  1. What well they think of next?

  2. I think not being able to connect to the internet at that time is what killed it 😉

  3. Kate is
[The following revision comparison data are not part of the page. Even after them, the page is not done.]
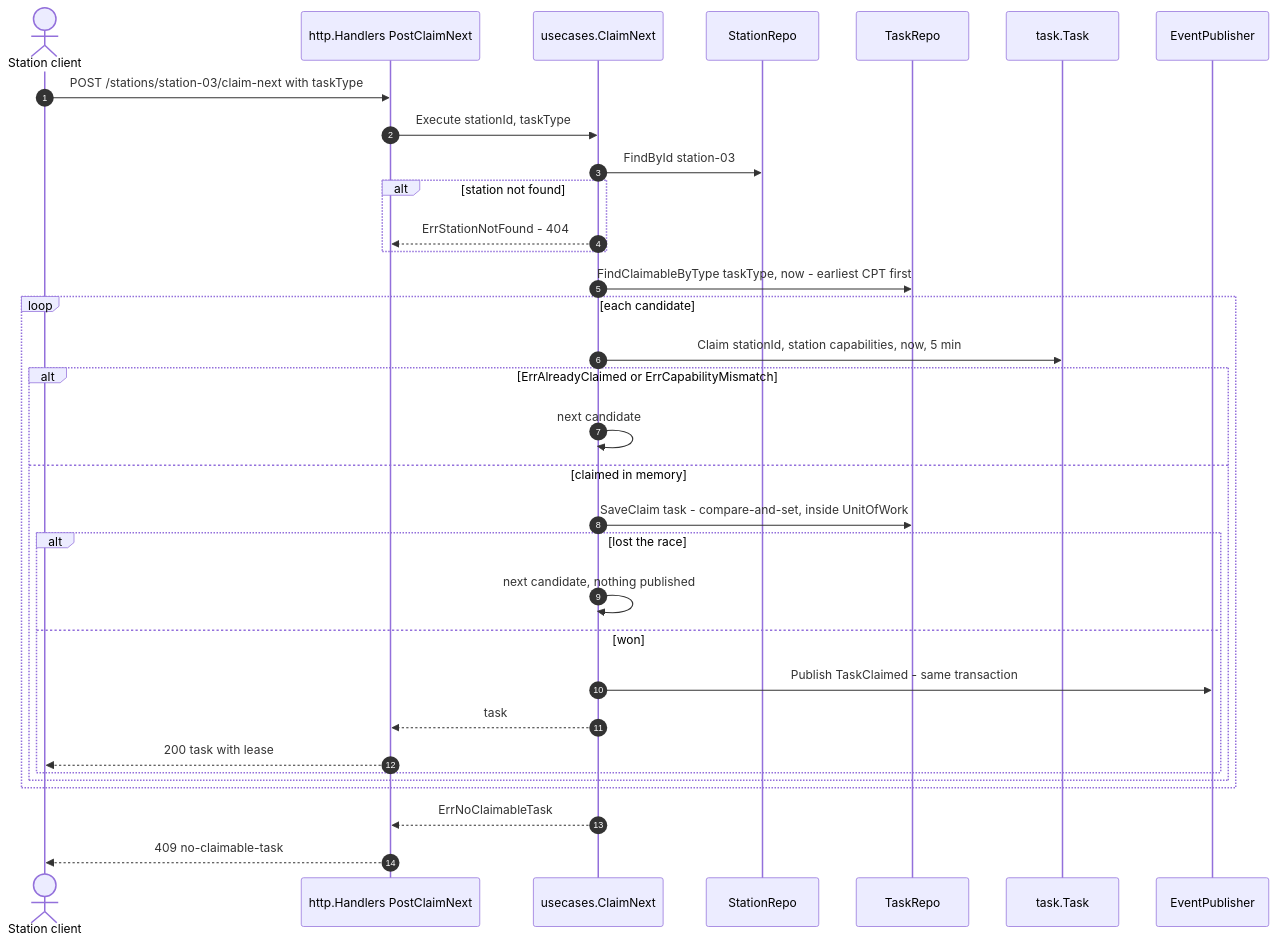
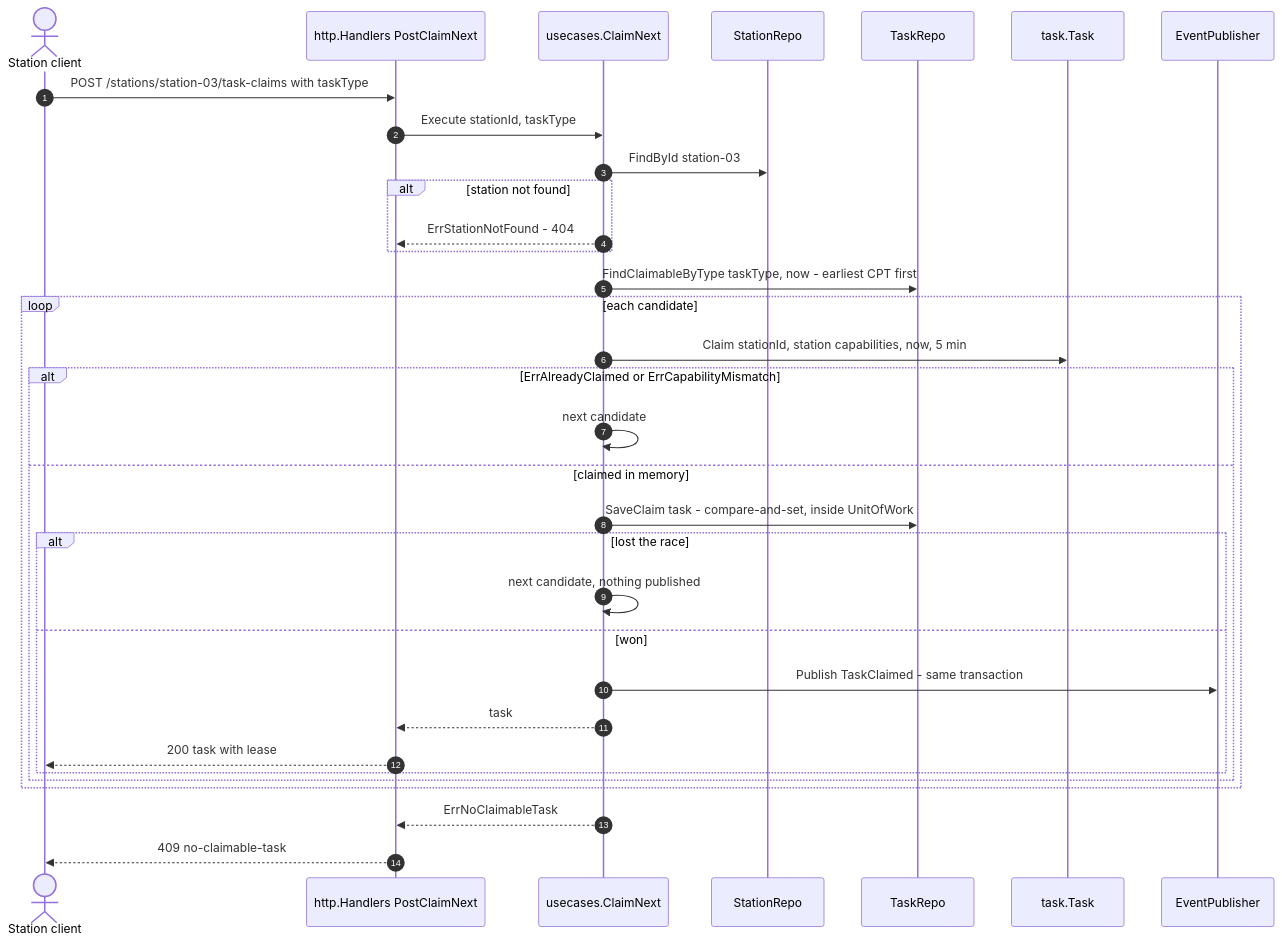
One commit to IQVO/warehouse-docs changed the third of 10 diagrams in docs/contexts/fulfillment-execution/sequence-diagrams.md. Above: the diagram before and after it, drawn with Mermaid. The commit also changed other lines of this file and 272 other files, not shown here.

````diff
--- a/docs/contexts/fulfillment-execution/sequence-diagrams.md
+++ b/docs/contexts/fulfillment-execution/sequence-diagrams.md
@@ -119,35 +119,35 @@
 ```mermaid
 sequenceDiagram
     autonumber
     actor S as Station client
     participant H as http.Handlers PostClaimNext
     participant UC as usecases.ClaimNext
     participant SR as StationRepo
     participant R as TaskRepo
     participant T as task.Task
     participant P as EventPublisher
-    S->>H: POST /stations/station-03/claim-next with taskType
+    S->>H: POST /stations/station-03/task-claims with taskType
     H->>UC: Execute stationId, taskType
     UC->>SR: FindById station-03
     alt station not found
         UC-->>H: ErrStationNotFound - 404
     end
     UC->>R: FindClaimableByType taskType, now - earliest CPT first
     loop each candidate
         UC->>T: Claim stationId, station capabilities, now, 5 min
         alt ErrAlreadyClaimed or ErrCapabilityMismatch
             UC->>UC: next candidate
         else claimed in memory
             UC->>R: SaveClaim task - compare-and-set, inside UnitOfWork
             alt lost the race
                 UC->>UC: next candidate, nothing published
             else won
                 UC->>P: Publish TaskClaimed - same transaction
                 UC-->>H: task
                 H-->>S: 200 task with lease
             end
         end
     end
     UC-->>H: ErrNoClaimableTask
     H-->>S: 409 no-claimable-task
 ```
````
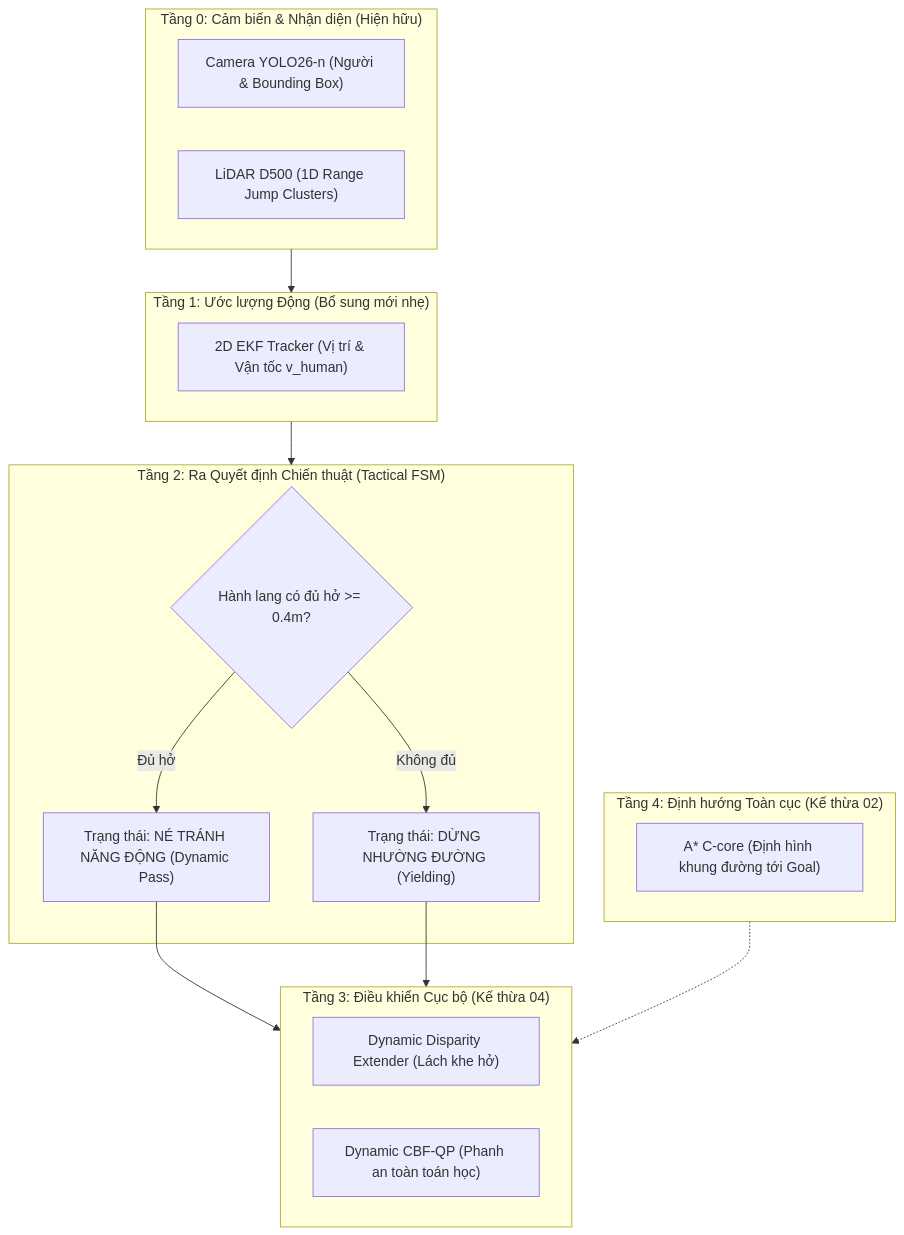
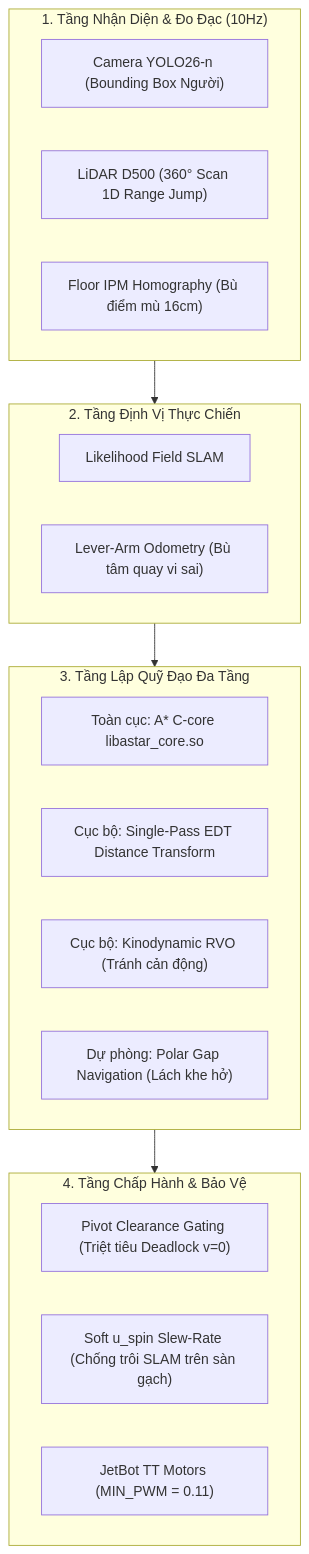
The third of 3 diagrams in agents-doc/agents/algorithm-research-critic-agent.md (zxcvmh/CS532), drawn with Mermaid before and after one commit. The commit also changed other lines of this file and 129 other files, not shown here.

First line of the commit message:
feat(slam,cartographer): integrate Cartographer 2D, real-time decoupled architecture & official LDROBOT D500 driver fixes

````diff
--- a/agents-doc/agents/algorithm-research-critic-agent.md
+++ b/agents-doc/agents/algorithm-research-critic-agent.md
@@ -118,34 +156,30 @@
 ```mermaid
 flowchart TD
-    subgraph Layer0 ["Tầng 0: Cảm biến & Nhận diện (Hiện hữu)"]
-        Cam["Camera YOLO26-n (Người & Bounding Box)"]
-        Lid["LiDAR D500 (1D Range Jump Clusters)"]
+    subgraph Sensing ["1. Tầng Nhận Diện & Đo Đạc (10Hz)"]
+        Cam["Camera YOLO26-n (Bounding Box Người)"]
+        Lid["LiDAR D500 (360° Scan 1D Range Jump)"]
+        IPM["Floor IPM Homography (Bù điểm mù 16cm)"]
     end
 
-    subgraph Layer1 ["Tầng 1: Ước lượng Động (Bổ sung mới nhẹ)"]
-        Tracker["2D EKF Tracker (Vị trí & Vận tốc v_human)"]
+    subgraph Localization ["2. Tầng Định Vị Thực Chiến"]
+        LF["Likelihood Field SLAM"]
+        LAO["Lever-Arm Odometry (Bù tâm quay vi sai)"]
     end
 
-    subgraph Layer2 ["Tầng 2: Ra Quyết định Chiến thuật (Tactical FSM)"]
-        FSM{"Hành lang có đủ hở >= 0.4m?"}
-        Yield["Trạng thái: DỪNG NHƯỜNG ĐƯỜNG (Yielding)"]
-        Pass["Trạng thái: NÉ TRÁNH NĂNG ĐỘNG (Dynamic Pass)"]
+    subgraph Planning ["3. Tầng Lập Quỹ Đạo Đa Tầng"]
+        Astar["Toàn cục: A* C-core libastar_core.so"]
+        EDT["Cục bộ: Single-Pass EDT Distance Transform"]
+        RVO["Cục bộ: Kinodynamic RVO (Tránh cản động)"]
+        PGN["Dự phòng: Polar Gap Navigation (Lách khe hở)"]
     end
 
-    subgraph Layer3 ["Tầng 3: Điều khiển Cục bộ (Kế thừa 04)"]
-        DDE["Dynamic Disparity Extender (Lách khe hở)"]
-        DCBF["Dynamic CBF-QP (Phanh an toàn toán học)"]
+    subgraph Execution ["4. Tầng Chấp Hành & Bảo Vệ"]
+        Pivot["Pivot Clearance Gating (Triệt tiêu Deadlock v=0)"]
+        Slew["Soft u_spin Slew-Rate (Chống trôi SLAM trên sàn gạch)"]
+        Motors["JetBot TT Motors (MIN_PWM = 0.11)"]
     end
 
-    subgraph Layer4 ["Tầng 4: Định hướng Toàn cục (Kế thừa 02)"]
-        Astar["A* C-core (Định hình khung đường tới Goal)"]
-    end
-
-    Layer0 --> Layer1
-    Layer1 --> Layer2
-    FSM -- "Không đủ" --> Yield
-    FSM -- "Đủ hở" --> Pass
-    Pass --> Layer3
-    Yield --> Layer3
-    Layer4 -.-> Layer3
+    Sensing --> Localization
+    Localization --> Planning
+    Planning --> Execution
 ```
````
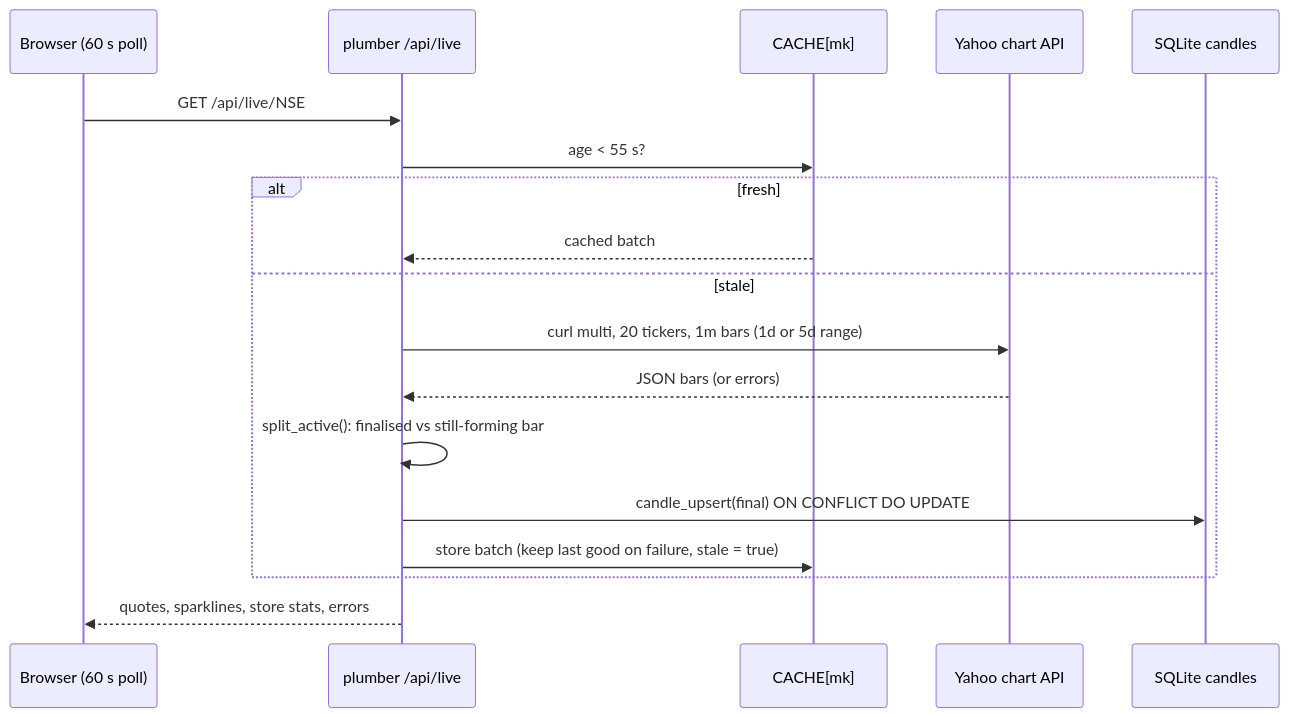
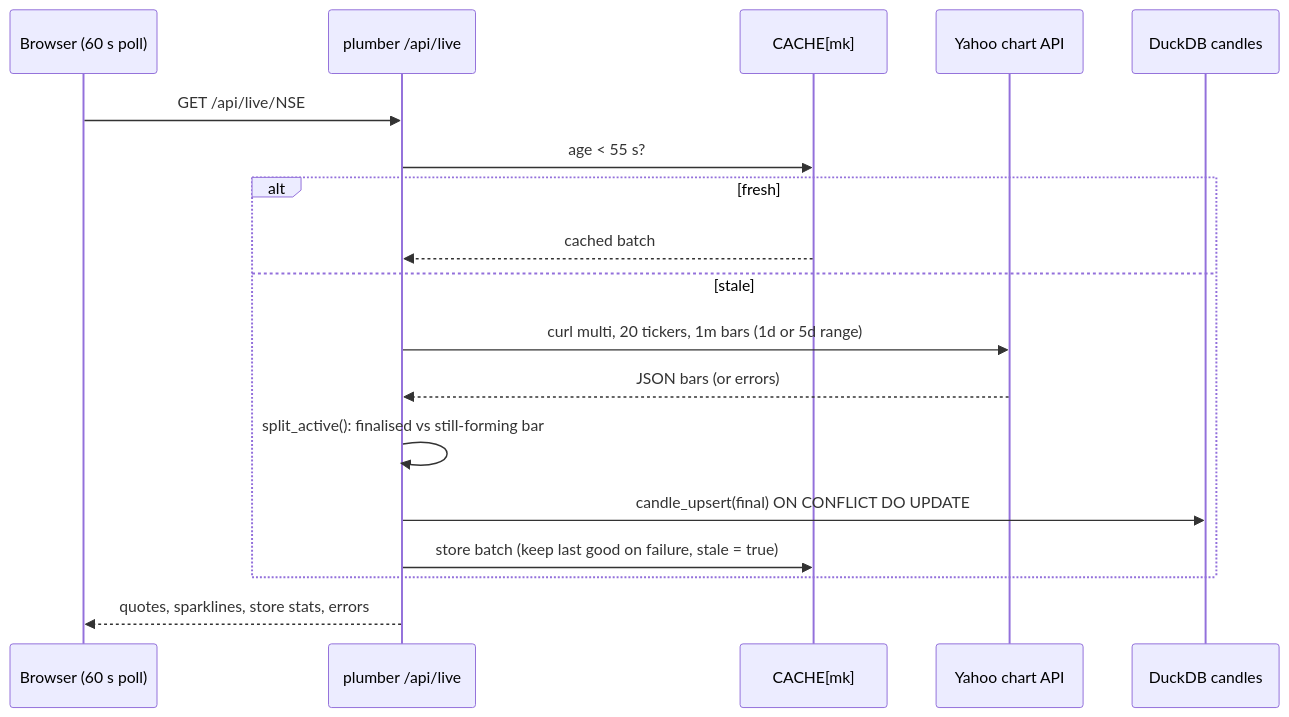
The second of 2 diagrams in docs/design/DESIGN.md (Nabisahebshaik/Q-Stock), drawn with Mermaid before and after one commit. The commit also changed other lines of this file and 23 other files, not shown here.

First line of the commit message:
Live candle store on DuckDB + Parquet; charts read the store; daily prices cached as Parquet

````diff
--- a/docs/design/DESIGN.md
+++ b/docs/design/DESIGN.md
@@ -111,20 +111,20 @@
 ```mermaid
 sequenceDiagram
   participant UI as Browser (60 s poll)
   participant API as plumber /api/live
   participant C as CACHE[mk]
   participant Y as Yahoo chart API
-  participant S as SQLite candles
+  participant S as DuckDB candles
   UI->>API: GET /api/live/NSE
   API->>C: age < 55 s?
   alt fresh
     C-->>API: cached batch
   else stale
     API->>Y: curl multi, 20 tickers, 1m bars (1d or 5d range)
     Y-->>API: JSON bars (or errors)
     API->>API: split_active(): finalised vs still-forming bar
     API->>S: candle_upsert(final) ON CONFLICT DO UPDATE
     API->>C: store batch (keep last good on failure, stale = true)
   end
   API-->>UI: quotes, sparklines, store stats, errors
 ```
````
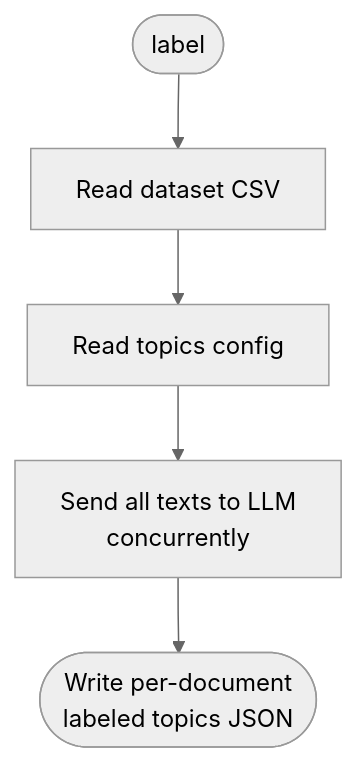
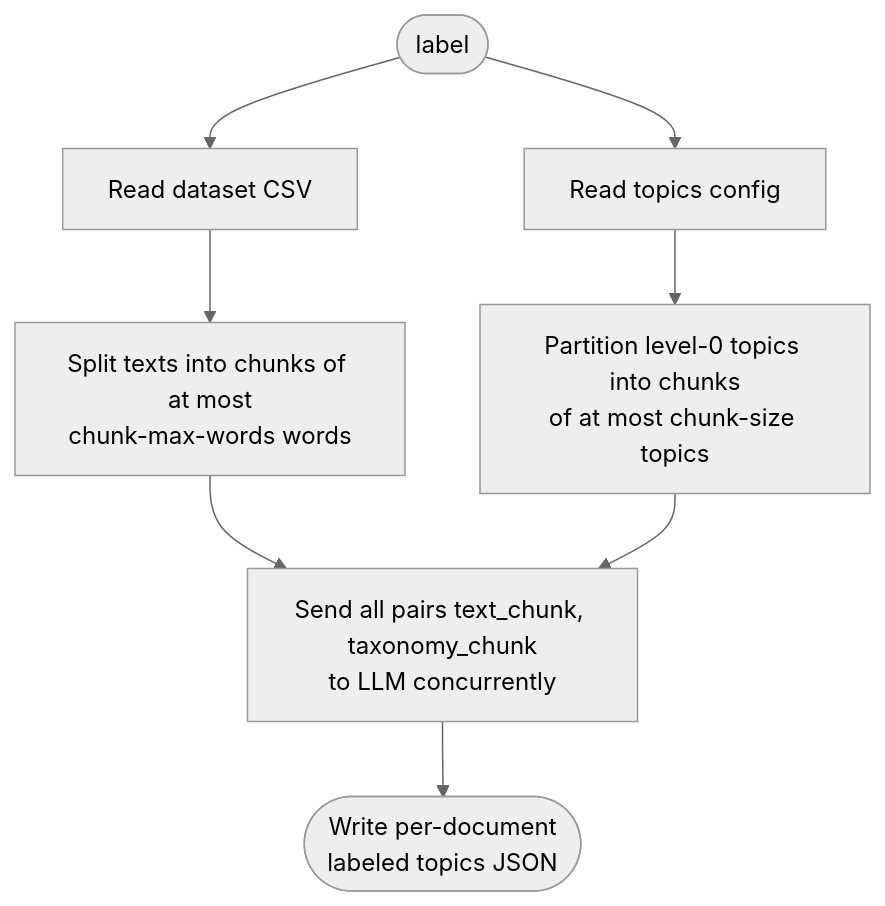
Before and after one commit to JBAujogue/cahier_doleances: the fifth of 5 diagrams in topic-builder/README.md, drawn with Mermaid (neutral theme). The commit also changed other lines of this file, not shown here.

````diff
--- a/topic-builder/README.md
+++ b/topic-builder/README.md
@@ -329,7 +313,10 @@
 ```mermaid
 flowchart TD
     A([label]) --> B[Read dataset CSV]
-    B --> C[Read topics config]
-    C --> D[Send all texts to LLM\nconcurrently]
-    D --> E([Write per-document\nlabeled topics JSON])
+    B --> C[Split texts into chunks of at most\nchunk-max-words words]
+    A --> D[Read topics config]
+    D --> E[Partition level-0 topics into chunks\nof at most chunk-size topics]
+    C --> F[Send all pairs text_chunk, taxonomy_chunk\nto LLM concurrently]
+    E --> F
+    F --> G([Write per-document\nlabeled topics JSON])
 ```
````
    I gave up my smart phone recently and reverted to the 1912 version. I feel like a ludite.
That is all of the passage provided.